We’re thrilled to introduce you to the newest member of our DietsInReview.com team. Brooke Randolph, LMHC will be a regular contributor, with articles publishing each Tuesday. Brooke will share and discuss the connection between mental health and nutrition and exercise.

brooke randolphBrooke is a Licensed Mental Health Counselor, practicing in Indiana, where she works with adults and children as a personal therapist, life coach and educator. She holds a Bachelor’s degree in Psychology from Anderson University and a Master’s degree in Community Counseling from Ball State University. Her career has allowed her to serve individuals in many capacities, and she’s also experienced with eating disorders in pre-teens/teens, adoption preparation, providing mental health therapy during disasters, stress management and other professional services.

When not working closely with her clients, you can find Brooke burning up a dance floor! She’s a wildly talented dancer, teaching and performing salsa; she is also trained in belly dancing, cha cha, mambo, swing and others.

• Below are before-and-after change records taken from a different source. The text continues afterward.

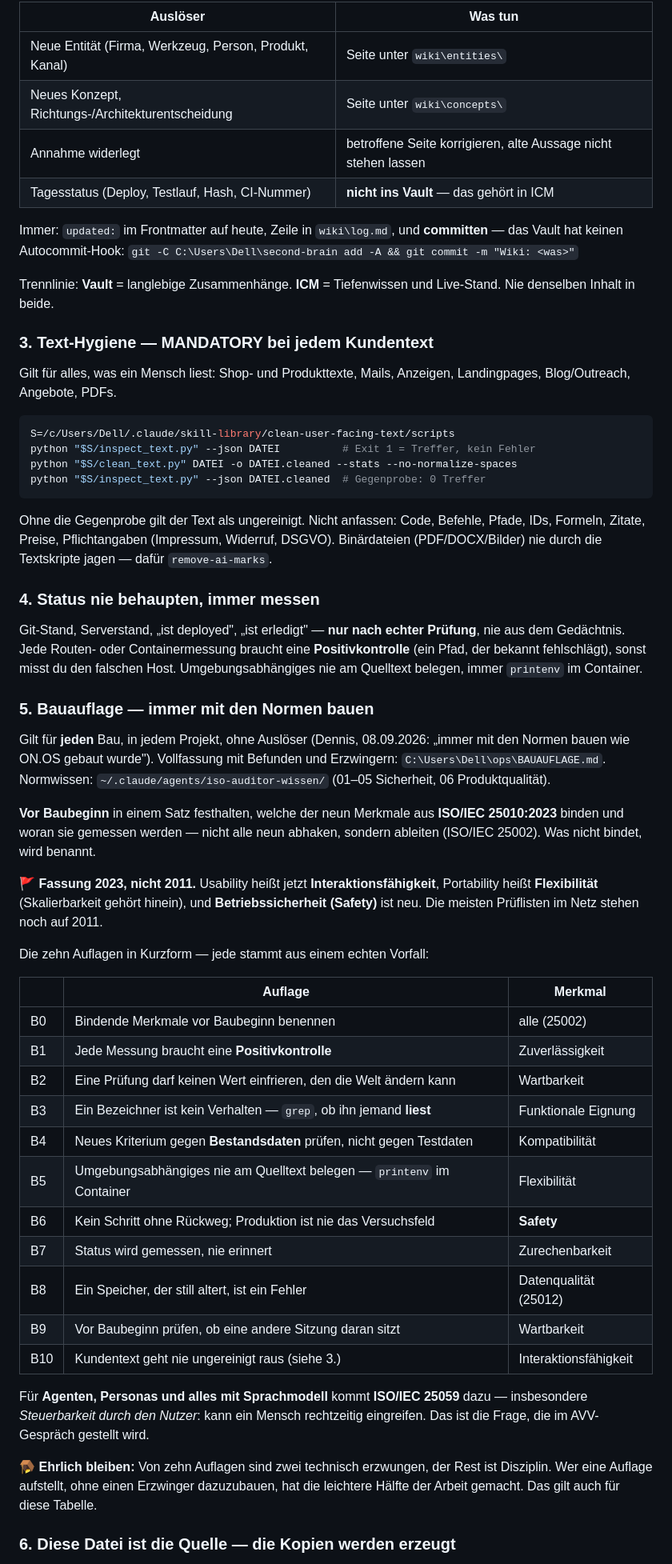
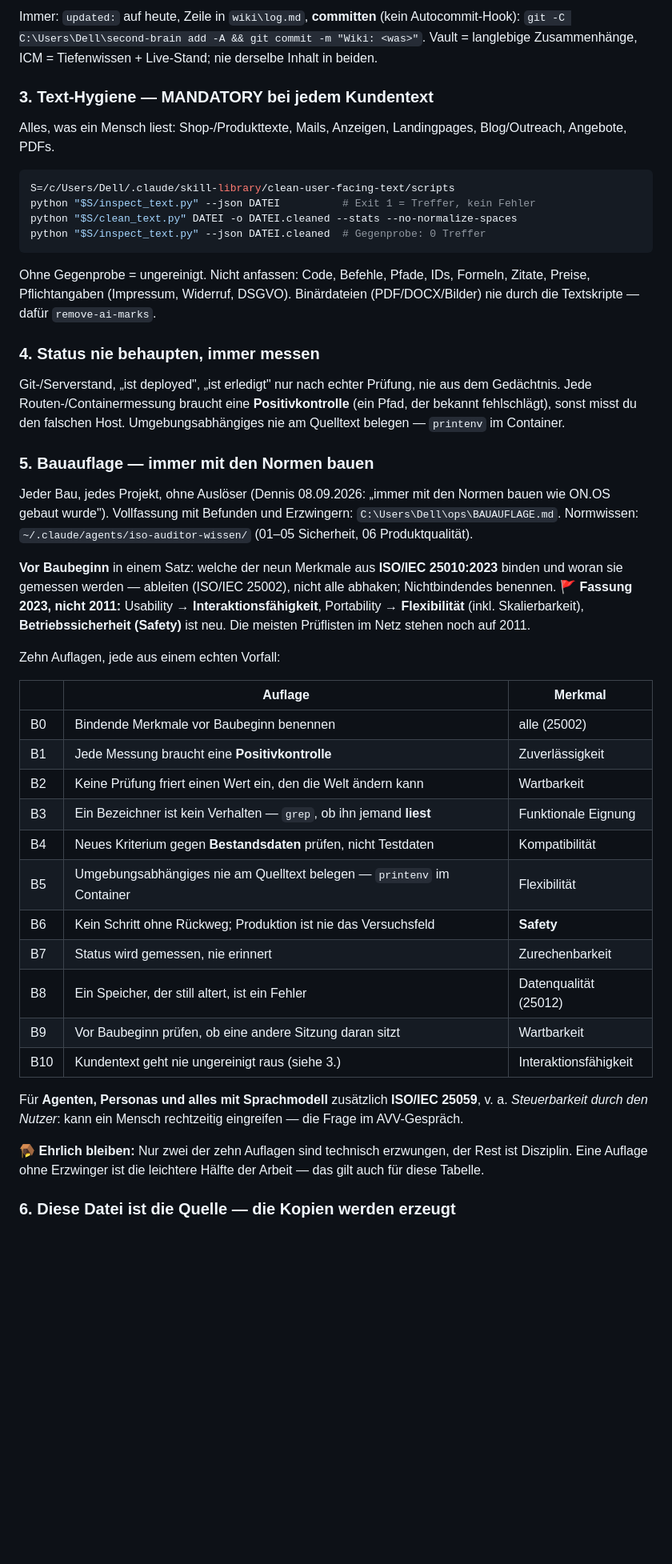
Before and after one commit to Projectsfixapp/promptwerker, a Markdown page: CLAUDE.md, the part around one of its changes. Shown at 80% size. Rendered like a GitHub page; blank space fills up the shorter version.

````diff
--- a/CLAUDE.md
+++ b/CLAUDE.md
@@ -162,22 +140,9 @@ das, was die nächste Sitzung für vollständig hält.
 
-| Auslöser | Was tun |
-|---|---|
-| Neue Entität (Firma, Werkzeug, Person, Produkt, Kanal) | Seite unter `wiki\entities\` |
-| Neues Konzept, Richtungs-/Architekturentscheidung | Seite unter `wiki\concepts\` |
-| Annahme widerlegt | betroffene Seite korrigieren, alte Aussage nicht stehen lassen |
-| Tagesstatus (Deploy, Testlauf, Hash, CI-Nummer) | **nicht ins Vault** — das gehört in ICM |
-
-Immer: `updated:` im Frontmatter auf heute, Zeile in `wiki\log.md`, und **committen** —
-das Vault hat keinen Autocommit-Hook:
-`git -C C:\Users\Dell\second-brain add -A && git commit -m "Wiki: <was>"`
-
-Trennlinie: **Vault** = langlebige Zusammenhänge. **ICM** = Tiefenwissen und Live-Stand.
-Nie denselben Inhalt in beide.
+Immer: `updated:` auf heute, Zeile in `wiki\log.md`, **committen** (kein Autocommit-Hook): `git -C C:\Users\Dell\second-brain add -A && git commit -m "Wiki: <was>"`. Vault = langlebige Zusammenhänge, ICM = Tiefenwissen + Live-Stand; nie derselbe Inhalt in beiden.
 
 ### 3. Text-Hygiene — MANDATORY bei jedem Kundentext
 
-Gilt für alles, was ein Mensch liest: Shop- und Produkttexte, Mails, Anzeigen,
-Landingpages, Blog/Outreach, Angebote, PDFs.
+Alles, was ein Mensch liest: Shop-/Produkttexte, Mails, Anzeigen, Landingpages, Blog/Outreach, Angebote, PDFs.
 
 ```bash
 S=/c/Users/Dell/.claude/skill-library/clean-user-facing-text/scripts
@@ -186,42 +151,27 @@ python "$S/clean_text.py" DATEI -o DATEI.cleaned --stats --no-normalize-spaces
 python "$S/inspect_text.py" --json DATEI.cleaned  # Gegenprobe: 0 Treffer
 ```
 
-Ohne die Gegenprobe gilt der Text als ungereinigt. Nicht anfassen: Code, Befehle, Pfade,
-IDs, Formeln, Zitate, Preise, Pflichtangaben (Impressum, Widerruf, DSGVO).
-Binärdateien (PDF/DOCX/Bilder) nie durch die Textskripte jagen — dafür `remove-ai-marks`.
+Ohne Gegenprobe = ungereinigt. Nicht anfassen: Code, Befehle, Pfade, IDs, Formeln, Zitate, Preise, Pflichtangaben (Impressum, Widerruf, DSGVO). Binärdateien (PDF/DOCX/Bilder) nie durch die Textskripte — dafür `remove-ai-marks`.
 
 ### 4. Status nie behaupten, immer messen
 
-Git-Stand, Serverstand, „ist deployed", „ist erledigt" — **nur nach echter Prüfung**,
-nie aus dem Gedächtnis. Jede Routen- oder Containermessung braucht eine **Positivkontrolle**
-(ein Pfad, der bekannt fehlschlägt), sonst misst du den falschen Host.
-Umgebungsabhängiges nie am Quelltext belegen, immer `printenv` im Container.
+Git-/Serverstand, „ist deployed", „ist erledigt" nur nach echter Prüfung, nie aus dem Gedächtnis. Jede Routen-/Containermessung braucht eine **Positivkontrolle** (ein Pfad, der bekannt fehlschlägt), sonst misst du den falschen Host. Umgebungsabhängiges nie am Quelltext belegen — `printenv` im Container.
 
 ### 5. Bauauflage — immer mit den Normen bauen
 
-Gilt für **jeden** Bau, in jedem Projekt, ohne Auslöser (Dennis, 08.09.2026:
-„immer mit den Normen bauen wie ON.OS gebaut wurde"). Vollfassung mit Befunden
-und Erzwingern: `C:\Users\Dell\ops\BAUAUFLAGE.md`. Normwissen:
-`~/.claude/agents/iso-auditor-wissen/` (01–05 Sicherheit, 06 Produktqualität).
+Jeder Bau, jedes Projekt, ohne Auslöser (Dennis 08.09.2026: „immer mit den Normen bauen wie ON.OS gebaut wurde"). Vollfassung mit Befunden und Erzwingern: `C:\Users\Dell\ops\BAUAUFLAGE.md`. Normwissen: `~/.claude/agents/iso-auditor-wissen/` (01–05 Sicherheit, 06 Produktqualität).
 
-**Vor Baubeginn** in einem Satz festhalten, welche der neun Merkmale aus
-**ISO/IEC 25010:2023** binden und woran sie gemessen werden — nicht alle neun
-abhaken, sondern ableiten (ISO/IEC 25002). Was nicht bindet, wird benannt.
+**Vor Baubeginn** in einem Satz: welche der neun Merkmale aus **ISO/IEC 25010:2023** binden und woran sie gemessen werden — ableiten (ISO/IEC 25002), nicht alle abhaken; Nichtbindendes benennen. 🚩 **Fassung 2023, nicht 2011:** Usability → **Interaktionsfähigkeit**, Portability → **Flexibilität** (inkl. Skalierbarkeit), **Betriebssicherheit (Safety)** ist neu. Die meisten Prüflisten im Netz stehen noch auf 2011.
 
-🚩 **Fassung 2023, nicht 2011.** Usability heißt jetzt **Interaktionsfähigkeit**,
-Portability heißt **Flexibilität** (Skalierbarkeit gehört hinein), und
-**Betriebssicherheit (Safety)** ist neu. Die meisten Prüflisten im Netz stehen
-noch auf 2011.
-
-Die zehn Auflagen in Kurzform — jede stammt aus einem echten Vorfall:
+Zehn Auflagen, jede aus einem echten Vorfall:
 
 | | Auflage | Merkmal |
 |---|---|---|
 | B0 | Bindende Merkmale vor Baubeginn benennen | alle (25002) |
 | B1 | Jede Messung braucht eine **Positivkontrolle** | Zuverlässigkeit |
-| B2 | Eine Prüfung darf keinen Wert einfrieren, den die Welt ändern kann | Wartbarkeit |
+| B2 | Keine Prüfung friert einen Wert ein, den die Welt ändern kann | Wartbarkeit |
 | B3 | Ein Bezeichner ist kein Verhalten — `grep`, ob ihn jemand **liest** | Funktionale Eignung |
-| B4 | Neues Kriterium gegen **Bestandsdaten** prüfen, nicht gegen Testdaten | Kompatibilität |
+| B4 | Neues Kriterium gegen **Bestandsdaten** prüfen, nicht Testdaten | Kompatibilität |
 | B5 | Umgebungsabhängiges nie am Quelltext belegen — `printenv` im Container | Flexibilität |
 | B6 | Kein Schritt ohne Rückweg; Produktion ist nie das Versuchsfeld | **Safety** |
 | B7 | Status wird gemessen, nie erinnert | Zurechenbarkeit |
@@ -229,13 +179,9 @@ Die zehn Auflagen in Kurzform — jede stammt aus einem echten Vorfall:
 | B9 | Vor Baubeginn prüfen, ob eine andere Sitzung daran sitzt | Wartbarkeit |
 | B10 | Kundentext geht nie ungereinigt raus (siehe 3.) | Interaktionsfähigkeit |
 
-Für **Agenten, Personas und alles mit Sprachmodell** kommt **ISO/IEC 25059**
-dazu — insbesondere *Steuerbarkeit durch den Nutzer*: kann ein Mensch rechtzeitig
-eingreifen. Das ist die Frage, die im AVV-Gespräch gestellt wird.
+Für **Agenten, Personas und alles mit Sprachmodell** zusätzlich **ISO/IEC 25059**, v. a. *Steuerbarkeit durch den Nutzer*: kann ein Mensch rechtzeitig eingreifen — die Frage im AVV-Gespräch.
 
-🪤 **Ehrlich bleiben:** Von zehn Auflagen sind zwei technisch erzwungen, der Rest
-ist Disziplin. Wer eine Auflage aufstellt, ohne einen Erzwinger dazuzubauen, hat
-die leichtere Hälfte der Arbeit gemacht. Das gilt auch für diese Tabelle.
+🪤 **Ehrlich bleiben:** Nur zwei der zehn Auflagen sind technisch erzwungen, der Rest ist Disziplin. Eine Auflage ohne Erzwinger ist die leichtere Hälfte der Arbeit — das gilt auch für diese Tabelle.
 
 ### 6. Diese Datei ist die Quelle — die Kopien werden erzeugt
 
````
Also changed, not shown: other parts of CLAUDE.md (+27 -59 lines).
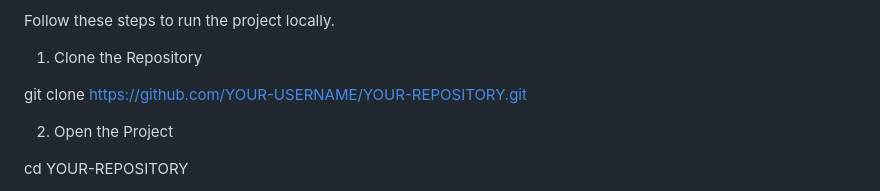
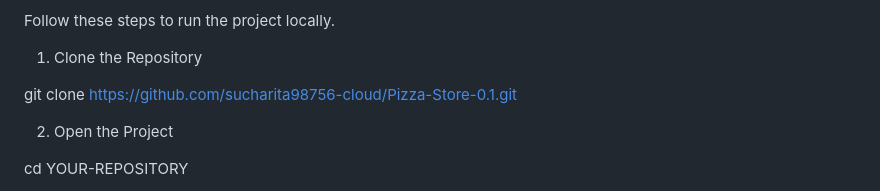
Before and after one commit to sucharita98756-cloud/Pizza-Store-0.1, a Markdown page: README.md, the part around the change. Drawn GitHub-style.

Commit message:
Fix repository URL in README
Updated the clone command with the correct repository URL.

```diff
--- a/README.md
+++ b/README.md
@@ -50,7 +50,7 @@ Follow these steps to run the project locally.
 
 1. Clone the Repository
 
-git clone https://github.com/YOUR-USERNAME/YOUR-REPOSITORY.git
+git clone https://github.com/sucharita98756-cloud/Pizza-Store-0.1.git
 
 2. Open the Project
 
```
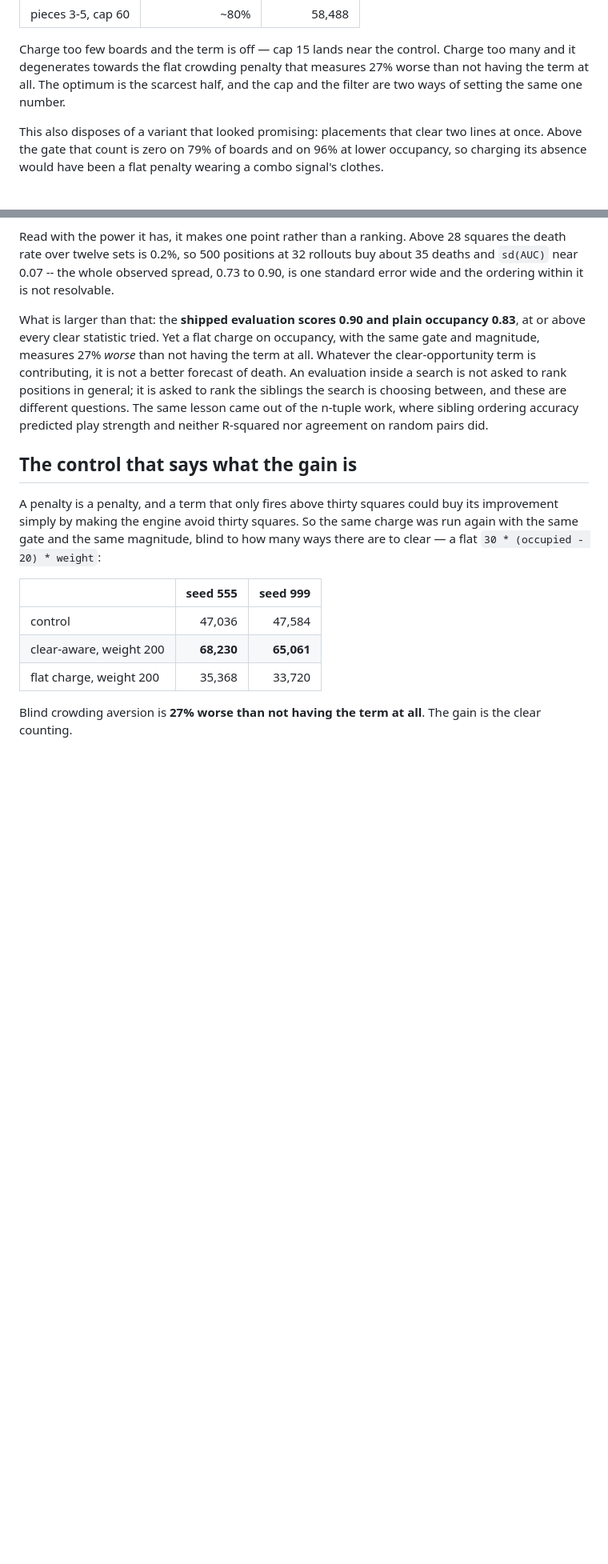
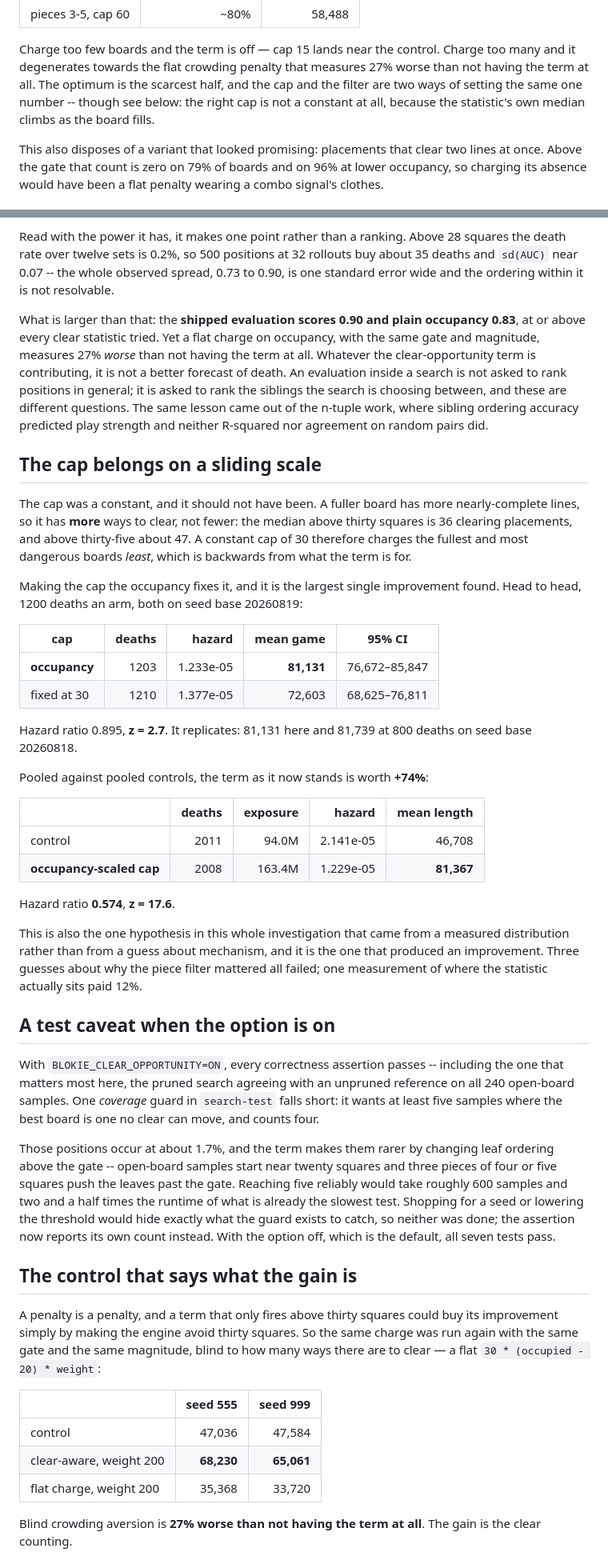
Before and after one commit to gary-z/blokie, a Markdown page: docs/clear-opportunity.md, 2 parts joined by grey strips. Shown at 80% size. GitHub-like rendering; blank space fills up the shorter version.

Commit message:
Confirm the occupancy-scaled cap head to head: +74% pooled
Co-Authored-By: Claude Opus 5 <noreply@anthropic.com>
Claude-Session: https://claude.ai/code/session_01U9QCHT76aTZ1v9GCaWdZnw

```diff
--- a/docs/clear-opportunity.md
+++ b/docs/clear-opportunity.md
@@ -82,7 +82,9 @@ that fraction rather than the pieces:
 Charge too few boards and the term is off — cap 15 lands near the control.
 Charge too many and it degenerates towards the flat crowding penalty that
 measures 27% worse than not having the term at all. The optimum is the scarcest
-half, and the cap and the filter are two ways of setting the same one number.
+half, and the cap and the filter are two ways of setting the same one number --
+though see below: the right cap is not a constant at all, because the statistic's
+own median climbs as the board fills.
 
 This also disposes of a variant that looked promising: placements that clear two
 lines at once. Above the gate that count is zero on 79% of boards and on 96% at
@@ -162,6 +164,56 @@ general; it is asked to rank the siblings the search is choosing between, and
 these are different questions. The same lesson came out of the n-tuple work, where
 sibling ordering accuracy predicted play strength and neither R-squared nor
 agreement on random pairs did.
+
+## The cap belongs on a sliding scale
+
+The cap was a constant, and it should not have been. A fuller board has more
+nearly-complete lines, so it has **more** ways to clear, not fewer: the median
+above thirty squares is 36 clearing placements, and above thirty-five about 47. A
+constant cap of 30 therefore charges the fullest and most dangerous boards
+*least*, which is backwards from what the term is for.
+
+Making the cap the occupancy fixes it, and it is the largest single improvement
+found. Head to head, 1200 deaths an arm, both on seed base 20260819:
+
+| cap | deaths | hazard | mean game | 95% CI |
+|---|---:|---:|---:|---|
+| **occupancy** | 1203 | 1.233e-05 | **81,131** | 76,672–85,847 |
+| fixed at 30 | 1210 | 1.377e-05 | 72,603 | 68,625–76,811 |
+
+Hazard ratio 0.895, **z = 2.7**. It replicates: 81,131 here and 81,739 at 800
+deaths on seed base 20260818.
+
+Pooled against pooled controls, the term as it now stands is worth **+74%**:
+
+| | deaths | exposure | hazard | mean length |
+|---|---:|---:|---:|---:|
+| control | 2011 | 94.0M | 2.141e-05 | 46,708 |
+| **occupancy-scaled cap** | 2008 | 163.4M | 1.229e-05 | **81,367** |
+
+Hazard ratio **0.574**, **z = 17.6**.
+
+This is also the one hypothesis in this whole investigation that came from a
+measured distribution rather than from a guess about mechanism, and it is the one
+that produced an improvement. Three guesses about why the piece filter mattered
+all failed; one measurement of where the statistic actually sits paid 12%.
+
+## A test caveat when the option is on
+
+With `BLOKIE_CLEAR_OPPORTUNITY=ON`, every correctness assertion passes -- including
+the one that matters most here, the pruned search agreeing with an unpruned
+reference on all 240 open-board samples. One *coverage* guard in `search-test`
+falls short: it wants at least five samples where the best board is one no clear
+can move, and counts four.
+
+Those positions occur at about 1.7%, and the term makes them rarer by changing leaf
+ordering above the gate -- open-board samples start near twenty squares and three
+pieces of four or five squares push the leaves past the gate. Reaching five
+reliably would take roughly 600 samples and two and a half times the runtime of
+what is already the slowest test. Shopping for a seed or lowering the threshold
+would hide exactly what the guard exists to catch, so neither was done; the
+assertion now reports its own count instead. With the option off, which is the
+default, all seven tests pass.
 
 ## The control that says what the gain is
 
```
Also changed, not shown: other parts of docs/clear-opportunity.md (+2 -2 lines).
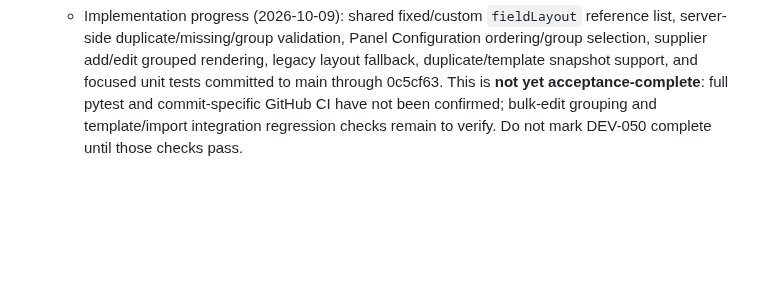
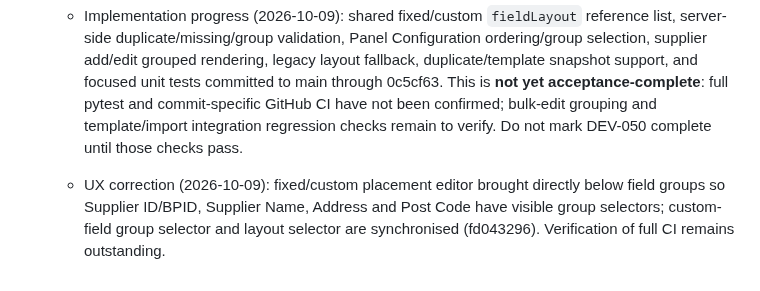
Before and after one commit to zageabb/CatManager, a Markdown page: DEVELOPMENT.md, the part around the change. Rendered like a GitHub page; blank space fills up the shorter version.

Commit message:
docs: note visible fixed-field placement correction

```diff
--- a/DEVELOPMENT.md
+++ b/DEVELOPMENT.md
@@ -239,3 +239,5 @@ Build on feature/v3-panel-enhancements; keep `Version_2_Demo` immutable. Update
   - Product intent: treat fixed fields as fixed **data definitions**, not fixed **visual positions**. In legacy configurations, display fixed fields first in their existing order, followed by custom fields, until explicitly reordered.
 
   - Implementation progress (2026-10-09): shared fixed/custom `fieldLayout` reference list, server-side duplicate/missing/group validation, Panel Configuration ordering/group selection, supplier add/edit grouped rendering, legacy layout fallback, duplicate/template snapshot support, and focused unit tests committed to main through 0c5cf63. This is **not yet acceptance-complete**: full pytest and commit-specific GitHub CI have not been confirmed; bulk-edit grouping and template/import integration regression checks remain to verify. Do not mark DEV-050 complete until those checks pass.
+
+  - UX correction (2026-10-09): fixed/custom placement editor brought directly below field groups so Supplier ID/BPID, Supplier Name, Address and Post Code have visible group selectors; custom-field group selector and layout selector are synchronised (fd043296). Verification of full CI remains outstanding.
```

Please join us in welcoming Brooke Randolph to DietsInReview.com, and join her every Tuesday as she helps you battle the bulge by battling with your mind.